**The task**:
Give back the whole listing below exactly.

**Supplied information**:
_ _ _ _

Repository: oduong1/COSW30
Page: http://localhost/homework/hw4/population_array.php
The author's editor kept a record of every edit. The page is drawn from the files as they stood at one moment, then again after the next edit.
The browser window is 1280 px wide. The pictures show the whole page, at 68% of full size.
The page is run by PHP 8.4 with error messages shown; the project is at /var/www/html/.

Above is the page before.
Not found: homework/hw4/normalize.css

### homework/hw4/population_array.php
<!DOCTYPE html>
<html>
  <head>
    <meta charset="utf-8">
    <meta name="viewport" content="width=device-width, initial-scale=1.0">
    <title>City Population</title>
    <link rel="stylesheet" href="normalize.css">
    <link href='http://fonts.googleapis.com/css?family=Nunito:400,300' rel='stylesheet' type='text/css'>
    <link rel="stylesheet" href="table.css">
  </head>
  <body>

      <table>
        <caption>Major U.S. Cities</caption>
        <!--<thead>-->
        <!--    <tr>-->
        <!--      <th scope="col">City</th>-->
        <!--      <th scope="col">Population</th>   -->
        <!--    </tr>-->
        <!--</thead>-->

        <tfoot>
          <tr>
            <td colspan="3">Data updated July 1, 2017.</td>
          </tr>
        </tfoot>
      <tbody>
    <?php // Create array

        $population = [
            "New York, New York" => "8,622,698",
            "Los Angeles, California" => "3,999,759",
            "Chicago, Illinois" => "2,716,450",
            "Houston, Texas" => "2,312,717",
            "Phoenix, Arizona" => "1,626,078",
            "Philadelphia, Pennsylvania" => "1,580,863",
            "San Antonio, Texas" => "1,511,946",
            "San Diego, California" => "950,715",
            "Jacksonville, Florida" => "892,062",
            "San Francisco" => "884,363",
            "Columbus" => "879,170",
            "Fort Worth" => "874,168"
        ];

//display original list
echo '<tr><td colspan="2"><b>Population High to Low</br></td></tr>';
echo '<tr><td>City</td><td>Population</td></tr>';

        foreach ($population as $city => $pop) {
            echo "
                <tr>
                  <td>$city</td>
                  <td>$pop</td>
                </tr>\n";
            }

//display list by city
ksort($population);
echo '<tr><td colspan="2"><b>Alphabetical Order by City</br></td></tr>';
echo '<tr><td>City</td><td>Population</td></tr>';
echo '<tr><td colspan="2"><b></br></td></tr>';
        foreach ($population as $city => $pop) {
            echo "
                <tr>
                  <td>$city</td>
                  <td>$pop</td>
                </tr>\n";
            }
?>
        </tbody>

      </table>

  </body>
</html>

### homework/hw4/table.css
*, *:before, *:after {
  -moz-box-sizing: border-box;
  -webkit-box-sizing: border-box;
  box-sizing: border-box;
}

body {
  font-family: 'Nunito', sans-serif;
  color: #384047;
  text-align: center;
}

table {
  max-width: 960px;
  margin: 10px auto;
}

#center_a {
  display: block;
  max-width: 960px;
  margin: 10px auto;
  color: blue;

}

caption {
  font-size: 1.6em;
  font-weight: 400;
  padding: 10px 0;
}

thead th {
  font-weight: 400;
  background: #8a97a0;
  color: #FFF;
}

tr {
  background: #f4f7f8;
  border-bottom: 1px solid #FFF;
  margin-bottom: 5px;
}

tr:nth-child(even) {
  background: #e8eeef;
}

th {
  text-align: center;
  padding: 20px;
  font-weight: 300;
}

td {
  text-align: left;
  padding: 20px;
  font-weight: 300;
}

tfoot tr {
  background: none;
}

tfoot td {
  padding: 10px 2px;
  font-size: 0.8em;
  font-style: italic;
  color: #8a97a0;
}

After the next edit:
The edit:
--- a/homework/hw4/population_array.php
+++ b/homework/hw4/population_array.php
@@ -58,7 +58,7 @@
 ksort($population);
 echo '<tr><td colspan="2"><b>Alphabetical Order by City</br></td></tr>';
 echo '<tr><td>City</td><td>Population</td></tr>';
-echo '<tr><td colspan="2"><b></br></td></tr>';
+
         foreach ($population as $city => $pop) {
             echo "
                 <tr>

_ _ _ _

**Answer for the task**:
Repository: oduong1/COSW30
Page: http://localhost/homework/hw4/population_array.php
The author's editor kept a record of every edit. The page is drawn from the files as they stood at one moment, then again after the next edit.
The browser window is 1280 px wide. The pictures show the whole page, at 68% of full size.
The page is run by PHP 8.4 with error messages shown; the project is at /var/www/html/.

Above is the page before.
Not found: homework/hw4/normalize.css

### homework/hw4/population_array.php
<!DOCTYPE html>
<html>
  <head>
    <meta charset="utf-8">
    <meta name="viewport" content="width=device-width, initial-scale=1.0">
    <title>City Population</title>
    <link rel="stylesheet" href="normalize.css">
    <link href='http://fonts.googleapis.com/css?family=Nunito:400,300' rel='stylesheet' type='text/css'>
    <link rel="stylesheet" href="table.css">
  </head>
  <body>

      <table>
        <caption>Major U.S. Cities</caption>
        <!--<thead>-->
        <!--    <tr>-->
        <!--      <th scope="col">City</th>-->
        <!--      <th scope="col">Population</th>   -->
        <!--    </tr>-->
        <!--</thead>-->

        <tfoot>
          <tr>
            <td colspan="3">Data updated July 1, 2017.</td>
          </tr>
        </tfoot>
      <tbody>
    <?php // Create array

        $population = [
            "New York, New York" => "8,622,698",
            "Los Angeles, California" => "3,999,759",
            "Chicago, Illinois" => "2,716,450",
            "Houston, Texas" => "2,312,717",
            "Phoenix, Arizona" => "1,626,078",
            "Philadelphia, Pennsylvania" => "1,580,863",
            "San Antonio, Texas" => "1,511,946",
            "San Diego, California" => "950,715",
            "Jacksonville, Florida" => "892,062",
            "San Francisco" => "884,363",
            "Columbus" => "879,170",
            "Fort Worth" => "874,168"
        ];

//display original list
echo '<tr><td colspan="2"><b>Population High to Low</br></td></tr>';
echo '<tr><td>City</td><td>Population</td></tr>';

        foreach ($population as $city => $pop) {
            echo "
                <tr>
                  <td>$city</td>
                  <td>$pop</td>
                </tr>\n";
            }

//display list by city
ksort($population);
echo '<tr><td colspan="2"><b>Alphabetical Order by City</br></td></tr>';
echo '<tr><td>City</td><td>Population</td></tr>';
echo '<tr><td colspan="2"><b></br></td></tr>';
        foreach ($population as $city => $pop) {
            echo "
                <tr>
                  <td>$city</td>
                  <td>$pop</td>
                </tr>\n";
            }
?>
        </tbody>

      </table>

  </body>
</html>

### homework/hw4/table.css
*, *:before, *:after {
  -moz-box-sizing: border-box;
  -webkit-box-sizing: border-box;
  box-sizing: border-box;
}

body {
  font-family: 'Nunito', sans-serif;
  color: #384047;
  text-align: center;
}

table {
  max-width: 960px;
  margin: 10px auto;
}

#center_a {
  display: block;
  max-width: 960px;
  margin: 10px auto;
  color: blue;

}

caption {
  font-size: 1.6em;
  font-weight: 400;
  padding: 10px 0;
}

thead th {
  font-weight: 400;
  background: #8a97a0;
  color: #FFF;
}

tr {
  background: #f4f7f8;
  border-bottom: 1px solid #FFF;
  margin-bottom: 5px;
}

tr:nth-child(even) {
  background: #e8eeef;
}

th {
  text-align: center;
  padding: 20px;
  font-weight: 300;
}

td {
  text-align: left;
  padding: 20px;
  font-weight: 300;
}

tfoot tr {
  background: none;
}

tfoot td {
  padding: 10px 2px;
  font-size: 0.8em;
  font-style: italic;
  color: #8a97a0;
}

After the next edit:
The edit:
--- a/homework/hw4/population_array.php
+++ b/homework/hw4/population_array.php
@@ -58,7 +58,7 @@
 ksort($population);
 echo '<tr><td colspan="2"><b>Alphabetical Order by City</br></td></tr>';
 echo '<tr><td>City</td><td>Population</td></tr>';
-echo '<tr><td colspan="2"><b></br></td></tr>';
+
         foreach ($population as $city => $pop) {
             echo "
                 <tr>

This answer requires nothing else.